Ironical as it may sound, no country in the developing world has quite lived up to the standard prescriptions of economic growth apotheosised by the industrial revolution in England and its variants in the US and Europe.
The model by which developing countries have been judged assumes certain structural transformations, namely the relationship between agriculture and industry, with farm labour rendered surplus by productivity migrating to the nascent industrial sector.
Over time, productivity in industry repeats the migration of labour to the services sector; theoretically, at least, that is the logic of historical sequencing. First the rural-urban migration, then the intra-urban migration to the financial sector or, as has been the case with America, the migration of manufacturing jobs overseas.
It’s not England but America that is the exemplar of the western growth model that has now acquired canonical status. Productivity drives structural transformation, first in agriculture, then in industry and financial services, each stage measuring a nation’s movement along the advanced-nation path.
The concomitant displacement of labour through productivity has been accepted as inevitable milestones of a society’s journey to prosperity.
India’s ‘atypical’ growth
Measured by the criteria of the western model of growth, where do India and China stand? In the latest issue of the Economic and Political Weekly (June 27, 2013) Hans P. Binswanger-Mkhize suggests China has followed the trajectory of transformations noted in western societies more faithfully than India.
Whatever the impetus, as industry kick-started, it set into motion a series of changes that altered the character of the extant peasant society irrevocably. Perhaps China has not yet reached the status of industrialism that was evident in America till the late 1950s. But in China, manufacturing has replaced agriculture as the driver of growth. This has been preceded by rapid rural-urban migration, declines in population growth rates.
As a result, since 1991, industry accounts for 43 per cent. Comparable figures for India show industry to contribute just 28 per cent today, growing far too slowly since 1989 when it was around 25 per cent.
The relative performances are perhaps not strictly comparable, for China had a head-start: reforms there began in 1978, in India only since 1991. So perhaps India could catch up.
The problems Binswanger-Mkhize hint at suggest it may not. India’s structural transformation, he says, has been “stunted.” The author bestows a dubious distinction on us by calling India’s growth “atypical”: growth with a poor agriculture burdened by surplus labour and a manufacturing sector unable to provide enough employment opportunities for workers from rural areas; a tendency for the formal sector to engage informal or contract employment.
Urban areas, unlike the historical evidence from the west and China, remain “poles” attracting highly skilled workers.
The rural non-farm sector
And yet, the author finds rural poverty has declined. How? Between the two mutually exclusive worlds — a moribund agriculture and the restrictive industrial one — lies a vast territory of the rural non-farm sector that has emerged “as the largest source of jobs in the Indian economy.” This vast employment exchange has had its structural changes too. Till 1983 manufacturing accounted for the largest share of jobs. Since then services, transport and construction account for the lion’s share, with the last being the fastest growing, having doubled its share to 19 per cent today since 1980s.

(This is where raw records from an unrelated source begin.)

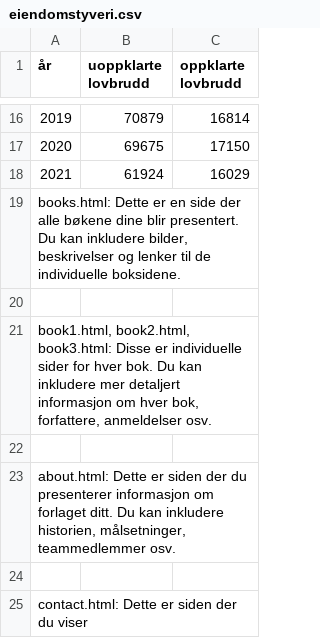
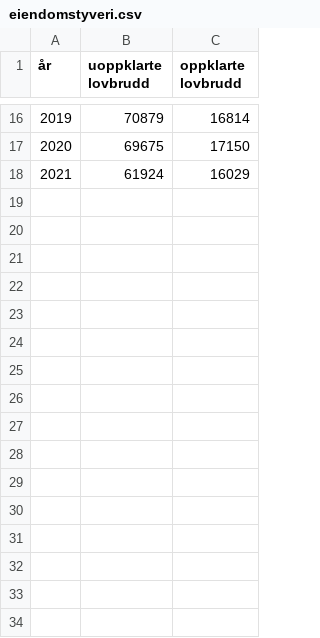
Before and after one commit to jdforlag/kaares_kokebok_vgs, a CSV file: reelle_data_S1/eiendomstyveri.csv, drawn as a sheet; only a part is shown, gaps mark what is left out; the diff names each change by its address in the sheet, - before the commit and + after, or states it on an @@ line.

Commit message:
Update eiendomstyveri.csv

```diff
--- a/reelle_data_S1/eiendomstyveri.csv
+++ b/reelle_data_S1/eiendomstyveri.csv
-row 19: books.html: Dette er en side der alle bøkene dine blir presentert. Du kan inkludere bilder, beskrivelser og lenker til de individuelle boksidene.
-row 20: (empty)
-row 21: book1.html, book2.html, book3.html: Disse er individuelle sider for hver bok. Du kan inkludere mer detaljert informasjon om hver bok, forfattere, anmeldelser osv.
-row 22: (empty)
-row 23: about.html: Dette er siden der du presenterer informasjon om forlaget ditt. Du kan inkludere historien, målsetninger, teammedlemmer osv.
-row 24: (empty)
-row 25: contact.html: Dette er siden der du viser
```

The author tells us that “high level of rural construction has visually transformed villages all over India, with much better village infrastructure and housing.”
That sounds a bit apocryphal. To talk of a rural non-farm sector wedged between the two classical components of GDP, a vast buffer state that absorbs unemployed rural labour and contributes to relatively better nominal wages is one thing.
To use official poverty line, or in other words, the income criterion, to ascribe an upward mobility may mean little; Amartya Sen would describe capability-building as a more inclusionary idea, going beyond income.
Binswanger-Mkhize cites a study by Easwaran to suggest the limits of rural non-farm job growth in the national context but it would have been interesting to know some details of this vast twilight zone. But if rural construction is a dominant sector then would not employment be seasonal and informal?
In that sense such jobs may be no different from jobs on construction sites all over India, or now in contract employment in the formal sector: not only do they exclude women, but also, they provide no security health benefits or pension.
Tripping up on itself
So the elements of India’s growth are basically restrictive. Formal employment is a “distressingly small component of employment in India,” and a trend towards informal labour; this is not a novel conclusion, considering the evidence now available from diverse sources: the latest Economic Survey’s Chapter 3, the 66th NSS round and the 2010 study on factory compensation by the US Department of Labour’s Bureau of Labour Statistics.
What is not new either is the moribund state of agriculture or the potential it has for better wages given the right policy mix. What is new is the position of the rural non-farm sector as a buffer, a wedge between the two sectors, a site for alternative employment perhaps to the rural sector but not in terms of real wage growth.
The interstitial story is that jobs are as informal and perhaps seasonal in the rural non-farm sector as those in the formal manufacturing one; that the real growth hub in terms of incomes, social security and upward mobility is the site for Amartya Sen’s “capabilities” and it only attracts the highly skilled.
In a structural sense then, India’s economic transformation has been self-limiting; its potential trips up on itself, comes up short against the niggardly possibilities of every vector of growth.